◆ **DESCRIPTION OF THE TASK**
Filter the entries down to the lines holding "assets", then copy those lines.

◆ **SUPPLIED INFORMATION**
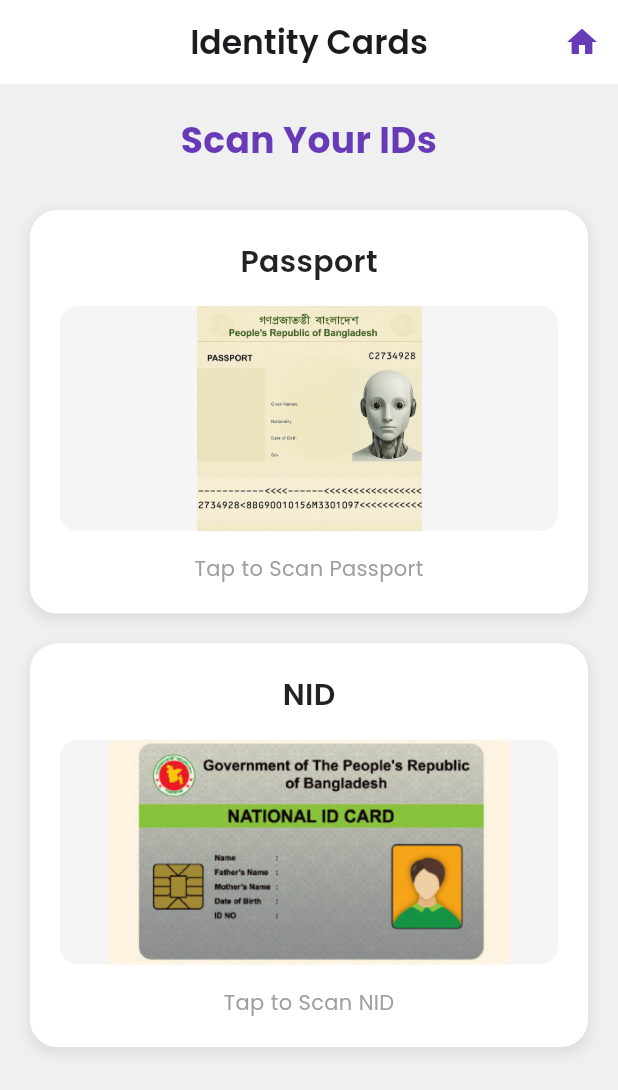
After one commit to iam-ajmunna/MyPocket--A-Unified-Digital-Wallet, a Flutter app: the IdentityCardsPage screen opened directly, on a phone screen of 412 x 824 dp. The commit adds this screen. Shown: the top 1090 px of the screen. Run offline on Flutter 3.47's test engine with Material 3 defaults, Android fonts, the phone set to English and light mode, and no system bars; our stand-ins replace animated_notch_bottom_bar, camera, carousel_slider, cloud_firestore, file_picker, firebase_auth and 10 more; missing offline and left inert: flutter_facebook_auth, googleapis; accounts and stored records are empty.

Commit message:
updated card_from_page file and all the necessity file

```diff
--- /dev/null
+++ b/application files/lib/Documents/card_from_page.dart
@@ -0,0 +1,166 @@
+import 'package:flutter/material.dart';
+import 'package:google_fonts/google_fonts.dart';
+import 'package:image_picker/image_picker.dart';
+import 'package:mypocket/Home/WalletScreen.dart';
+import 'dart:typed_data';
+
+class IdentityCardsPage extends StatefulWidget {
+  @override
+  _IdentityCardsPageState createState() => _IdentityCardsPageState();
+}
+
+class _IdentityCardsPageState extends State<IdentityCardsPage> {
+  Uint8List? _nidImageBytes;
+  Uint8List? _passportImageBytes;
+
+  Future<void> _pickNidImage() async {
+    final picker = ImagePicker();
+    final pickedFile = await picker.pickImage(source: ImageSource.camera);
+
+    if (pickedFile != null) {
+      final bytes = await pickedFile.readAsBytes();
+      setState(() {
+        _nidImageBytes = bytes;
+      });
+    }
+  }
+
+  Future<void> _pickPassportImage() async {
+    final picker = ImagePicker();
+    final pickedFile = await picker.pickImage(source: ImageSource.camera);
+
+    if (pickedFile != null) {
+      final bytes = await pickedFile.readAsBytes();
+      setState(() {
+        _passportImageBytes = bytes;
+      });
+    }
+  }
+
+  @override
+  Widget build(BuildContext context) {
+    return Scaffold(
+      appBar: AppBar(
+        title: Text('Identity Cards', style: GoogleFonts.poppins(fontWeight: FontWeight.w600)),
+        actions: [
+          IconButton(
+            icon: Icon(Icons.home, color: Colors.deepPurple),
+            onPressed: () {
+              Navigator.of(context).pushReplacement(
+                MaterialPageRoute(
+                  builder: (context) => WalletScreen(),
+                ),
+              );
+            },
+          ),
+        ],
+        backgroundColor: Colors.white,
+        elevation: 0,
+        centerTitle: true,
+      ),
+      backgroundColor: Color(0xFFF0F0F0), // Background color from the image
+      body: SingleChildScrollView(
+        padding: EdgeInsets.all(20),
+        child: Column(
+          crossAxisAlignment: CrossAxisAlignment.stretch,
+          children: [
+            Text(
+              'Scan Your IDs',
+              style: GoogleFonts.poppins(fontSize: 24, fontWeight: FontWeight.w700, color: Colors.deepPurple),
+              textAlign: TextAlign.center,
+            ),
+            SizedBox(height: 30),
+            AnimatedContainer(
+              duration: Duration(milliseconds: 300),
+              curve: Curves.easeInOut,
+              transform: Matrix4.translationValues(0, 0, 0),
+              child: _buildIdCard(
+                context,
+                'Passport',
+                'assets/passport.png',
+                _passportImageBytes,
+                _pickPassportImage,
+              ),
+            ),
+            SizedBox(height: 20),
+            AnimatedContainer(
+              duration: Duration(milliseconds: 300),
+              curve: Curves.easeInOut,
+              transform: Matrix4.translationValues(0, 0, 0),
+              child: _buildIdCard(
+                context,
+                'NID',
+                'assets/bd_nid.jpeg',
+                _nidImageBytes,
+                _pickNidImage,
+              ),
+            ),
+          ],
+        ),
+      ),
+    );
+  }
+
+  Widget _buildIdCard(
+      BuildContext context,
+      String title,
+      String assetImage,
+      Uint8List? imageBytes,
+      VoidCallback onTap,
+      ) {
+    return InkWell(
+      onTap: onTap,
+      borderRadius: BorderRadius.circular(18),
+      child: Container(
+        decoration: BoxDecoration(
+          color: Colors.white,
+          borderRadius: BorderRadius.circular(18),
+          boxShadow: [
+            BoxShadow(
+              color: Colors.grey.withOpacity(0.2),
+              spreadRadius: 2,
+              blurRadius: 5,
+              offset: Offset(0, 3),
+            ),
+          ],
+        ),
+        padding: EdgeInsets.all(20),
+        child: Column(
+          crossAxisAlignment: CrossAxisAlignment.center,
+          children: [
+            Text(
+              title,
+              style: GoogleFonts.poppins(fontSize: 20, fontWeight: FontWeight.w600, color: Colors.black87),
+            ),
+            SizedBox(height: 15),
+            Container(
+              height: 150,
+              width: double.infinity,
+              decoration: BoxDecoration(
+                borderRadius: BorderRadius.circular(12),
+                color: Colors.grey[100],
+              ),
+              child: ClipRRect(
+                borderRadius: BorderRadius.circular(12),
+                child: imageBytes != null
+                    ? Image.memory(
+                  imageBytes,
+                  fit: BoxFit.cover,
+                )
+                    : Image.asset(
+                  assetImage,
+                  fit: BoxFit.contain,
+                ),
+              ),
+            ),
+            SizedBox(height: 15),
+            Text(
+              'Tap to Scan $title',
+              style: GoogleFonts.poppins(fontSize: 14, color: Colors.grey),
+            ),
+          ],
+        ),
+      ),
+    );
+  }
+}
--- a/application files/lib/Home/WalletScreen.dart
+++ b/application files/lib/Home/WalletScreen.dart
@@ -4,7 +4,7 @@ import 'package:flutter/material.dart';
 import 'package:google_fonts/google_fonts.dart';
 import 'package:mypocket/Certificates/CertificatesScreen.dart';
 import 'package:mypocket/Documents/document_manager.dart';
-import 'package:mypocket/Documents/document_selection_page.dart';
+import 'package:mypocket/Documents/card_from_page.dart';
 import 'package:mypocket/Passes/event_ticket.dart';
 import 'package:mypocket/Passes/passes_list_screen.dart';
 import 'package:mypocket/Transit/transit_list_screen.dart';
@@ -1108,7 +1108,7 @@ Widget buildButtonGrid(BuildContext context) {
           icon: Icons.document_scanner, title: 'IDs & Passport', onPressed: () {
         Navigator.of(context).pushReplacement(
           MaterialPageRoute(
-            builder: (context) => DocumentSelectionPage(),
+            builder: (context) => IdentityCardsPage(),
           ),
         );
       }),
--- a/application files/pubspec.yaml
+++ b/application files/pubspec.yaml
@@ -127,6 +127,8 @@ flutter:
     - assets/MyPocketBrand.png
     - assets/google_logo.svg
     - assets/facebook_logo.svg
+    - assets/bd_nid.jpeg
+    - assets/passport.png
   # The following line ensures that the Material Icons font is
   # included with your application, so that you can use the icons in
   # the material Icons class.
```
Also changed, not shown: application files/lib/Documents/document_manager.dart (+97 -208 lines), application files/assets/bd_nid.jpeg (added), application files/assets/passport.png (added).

==

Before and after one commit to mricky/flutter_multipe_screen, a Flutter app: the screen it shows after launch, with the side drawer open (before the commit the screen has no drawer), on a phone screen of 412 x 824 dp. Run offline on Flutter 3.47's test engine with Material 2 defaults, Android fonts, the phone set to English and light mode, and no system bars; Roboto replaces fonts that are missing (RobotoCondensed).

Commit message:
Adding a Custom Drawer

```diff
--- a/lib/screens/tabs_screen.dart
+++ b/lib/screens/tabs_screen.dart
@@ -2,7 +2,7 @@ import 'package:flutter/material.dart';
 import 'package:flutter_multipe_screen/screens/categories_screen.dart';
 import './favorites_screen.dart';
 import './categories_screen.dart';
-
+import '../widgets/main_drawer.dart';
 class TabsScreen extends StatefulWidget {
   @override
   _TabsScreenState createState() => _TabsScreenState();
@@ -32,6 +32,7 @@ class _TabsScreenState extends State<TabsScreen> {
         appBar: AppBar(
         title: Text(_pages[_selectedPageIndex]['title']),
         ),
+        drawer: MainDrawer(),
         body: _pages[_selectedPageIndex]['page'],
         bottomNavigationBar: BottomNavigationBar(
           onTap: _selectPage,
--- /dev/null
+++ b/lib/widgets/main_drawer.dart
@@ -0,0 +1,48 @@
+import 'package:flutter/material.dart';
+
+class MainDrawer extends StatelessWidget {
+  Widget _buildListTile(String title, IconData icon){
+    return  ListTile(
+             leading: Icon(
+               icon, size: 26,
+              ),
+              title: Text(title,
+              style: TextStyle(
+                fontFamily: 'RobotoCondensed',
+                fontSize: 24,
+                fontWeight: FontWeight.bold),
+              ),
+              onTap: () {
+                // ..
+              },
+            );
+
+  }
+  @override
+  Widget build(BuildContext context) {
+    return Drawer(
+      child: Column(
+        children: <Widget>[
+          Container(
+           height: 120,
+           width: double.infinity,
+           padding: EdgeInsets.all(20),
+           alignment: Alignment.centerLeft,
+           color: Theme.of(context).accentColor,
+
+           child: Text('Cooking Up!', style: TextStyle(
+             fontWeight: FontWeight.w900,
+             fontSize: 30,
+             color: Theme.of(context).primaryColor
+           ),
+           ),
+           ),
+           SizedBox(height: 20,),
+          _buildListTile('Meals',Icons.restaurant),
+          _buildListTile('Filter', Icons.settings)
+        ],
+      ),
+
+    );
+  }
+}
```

◆ **ANSWER FOR THIS EXERCISE**
+                'assets/passport.png',
+                'assets/bd_nid.jpeg',
     - assets/MyPocketBrand.png
     - assets/google_logo.svg
     - assets/facebook_logo.svg
+    - assets/bd_nid.jpeg
+    - assets/passport.png
Also changed, not shown: application files/lib/Documents/document_manager.dart (+97 -208 lines), application files/assets/bd_nid.jpeg (added), application files/assets/passport.png (added).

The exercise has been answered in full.